     Meanwhile, while Em and Teo's physical needs are being met, they have no one but each other to turn to for emotional support.  Together they develop a fantasy world in which the two of them are now Black Dove and White Raven, encountering comic-book-style adventures and perils from which they always emerge victorious.  Eventually, Rhoda recovers from her grief to the point where she decides to pursue Delia's dream on her own: she pulls up stakes with the two children and moves to Ethiopia.  But unfortunately, there are a lot of things about her newly-adopted country that Rhoda has yet to learn. 

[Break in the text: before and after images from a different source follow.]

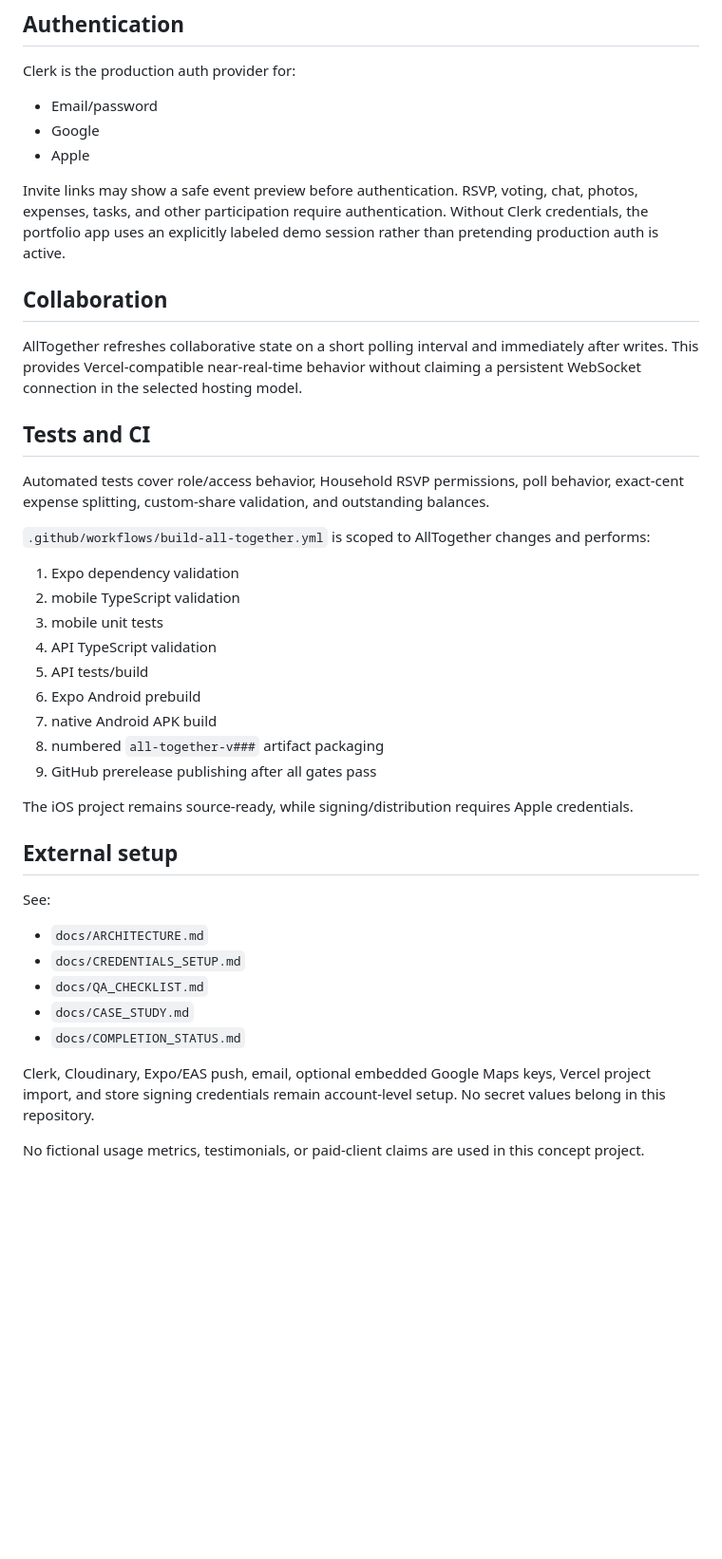
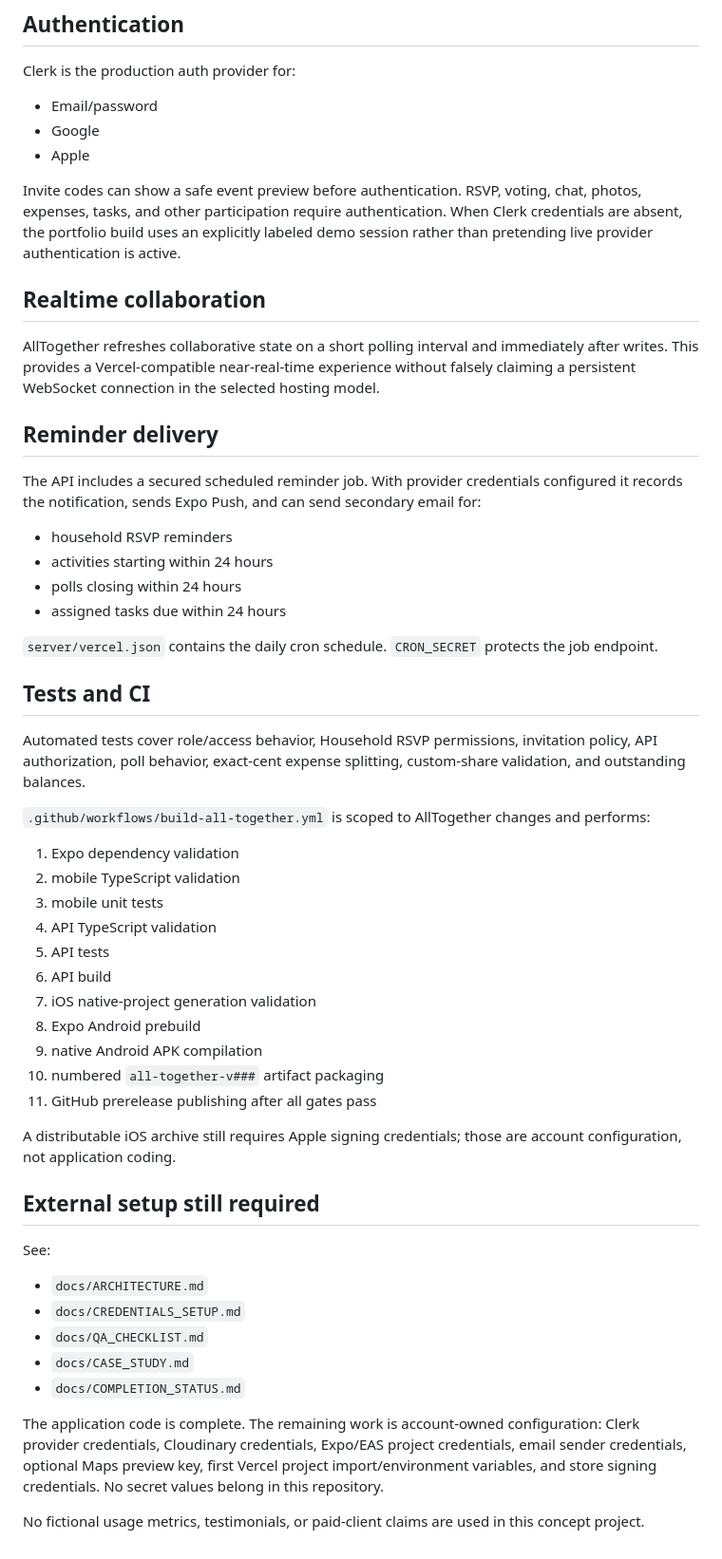
Before and after one commit to breyhanaariel/mobile-app-developer, a Markdown page: all-together/README.md, the part around one of its changes. Shown at 95% size. GitHub-like rendering; blank space fills up the shorter version.

```diff
--- a/all-together/README.md
+++ b/all-together/README.md
@@ -62,15 +74,26 @@ Clerk is the production auth provider for:
 - Google
 - Apple
 
-Invite links may show a safe event preview before authentication. RSVP, voting, chat, photos, expenses, tasks, and other participation require authentication. Without Clerk credentials, the portfolio app uses an explicitly labeled demo session rather than pretending production auth is active.
+Invite codes can show a safe event preview before authentication. RSVP, voting, chat, photos, expenses, tasks, and other participation require authentication. When Clerk credentials are absent, the portfolio build uses an explicitly labeled demo session rather than pretending live provider authentication is active.
 
-## Collaboration
+## Realtime collaboration
 
-AllTogether refreshes collaborative state on a short polling interval and immediately after writes. This provides Vercel-compatible near-real-time behavior without claiming a persistent WebSocket connection in the selected hosting model.
+AllTogether refreshes collaborative state on a short polling interval and immediately after writes. This provides a Vercel-compatible near-real-time experience without falsely claiming a persistent WebSocket connection in the selected hosting model.
+
+## Reminder delivery
+
+The API includes a secured scheduled reminder job. With provider credentials configured it records the notification, sends Expo Push, and can send secondary email for:
+
+- household RSVP reminders
+- activities starting within 24 hours
+- polls closing within 24 hours
+- assigned tasks due within 24 hours
+
+`server/vercel.json` contains the daily cron schedule. `CRON_SECRET` protects the job endpoint.
 
 ## Tests and CI
 
-Automated tests cover role/access behavior, Household RSVP permissions, poll behavior, exact-cent expense splitting, custom-share validation, and outstanding balances.
+Automated tests cover role/access behavior, Household RSVP permissions, invitation policy, API authorization, poll behavior, exact-cent expense splitting, custom-share validation, and outstanding balances.
 
 `.github/workflows/build-all-together.yml` is scoped to AllTogether changes and performs:
 
@@ -78,15 +101,17 @@ Automated tests cover role/access behavior, Household RSVP permissions, poll beh
 2. mobile TypeScript validation
 3. mobile unit tests
 4. API TypeScript validation
-5. API tests/build
-6. Expo Android prebuild
-7. native Android APK build
-8. numbered `all-together-v###` artifact packaging
-9. GitHub prerelease publishing after all gates pass
+5. API tests
+6. API build
+7. iOS native-project generation validation
+8. Expo Android prebuild
+9. native Android APK compilation
+10. numbered `all-together-v###` artifact packaging
+11. GitHub prerelease publishing after all gates pass
 
-The iOS project remains source-ready, while signing/distribution requires Apple credentials.
+A distributable iOS archive still requires Apple signing credentials; those are account configuration, not application coding.
 
-## External setup
+## External setup still required
 
 See:
 
@@ -96,6 +121,6 @@ See:
 - `docs/CASE_STUDY.md`
 - `docs/COMPLETION_STATUS.md`
 
-Clerk, Cloudinary, Expo/EAS push, email, optional embedded Google Maps keys, Vercel project import, and store signing credentials remain account-level setup. No secret values belong in this repository.
+The application code is complete. The remaining work is account-owned configuration: Clerk provider credentials, Cloudinary credentials, Expo/EAS project credentials, email sender credentials, optional Maps preview key, first Vercel project import/environment variables, and store signing credentials. No secret values belong in this repository.
 
 No fictional usage metrics, testimonials, or paid-client claims are used in this concept project.
```
Also changed, not shown: other parts of all-together/README.md (+41 -29 lines).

     It's probably safe to assume that 1930's Ethiopia, a.k.a. Abyssinia,  is not a subject about which most modern readers would have an expertise.  But Wein wants us to know everything about the country as it was at that moment in time - its history, climate, geography, culture, political situation - because she so passionately wants her readers to love the place as much as she does.  And the way she solves this problem is via information dumps.  Over and over, people toss into their conversations the kinds of facts that people never toss into conversations, like that Ethiopia was the only African nation never to have been colonized, or that it had just joined the League of Nations, or that a lot of the guns on the street when Teo and Em first arrived in Ethiopia had been picked up at the Battle of Adwa in 1896.  Wein creates elaborate backstories to explain how her characters have come to be who they are, but to me, the stories were too elaborate, and by and large unnecessary.  After I finished reading the book I went back to the beginning and realized that I had no recollection of most of what I had read there.  I didn't care how Rhoda and Delia first met, or how Rhoda met Em's Italian father, Papa Menotti, or how Delia met Teo's father, or how and when Rhoda and Delia had first learned to fly.  I just wanted to find out what happened to Em and Teo, and none of the backstory mattered to me so I forgot it as soon as I read it.  And I'm an adult, and I'm generally fascinated by history, which to me suggests that a teenage reader with a shorter attention span would forget it all even faster.
     It's easy to see from photographs how mesmerizingly beautiful a place Ethiopia is.

     You can't possibly fault Wein for having fallen in love with it after she'd been there.  Em and Teo have a lot of adventures in Ethiopia, some wonderful, some horrifying.  Often their former imaginary identities as White Raven and Black Dove help them to navigate through the worst real-life catastrophes that befall them.  They make a great team, and their devotion to each other is lovely to read about.  But the real, in-your-face star of this show is Ethiopia itself, not Em and Teo, and I kept finding myself wishing that it were the other way around.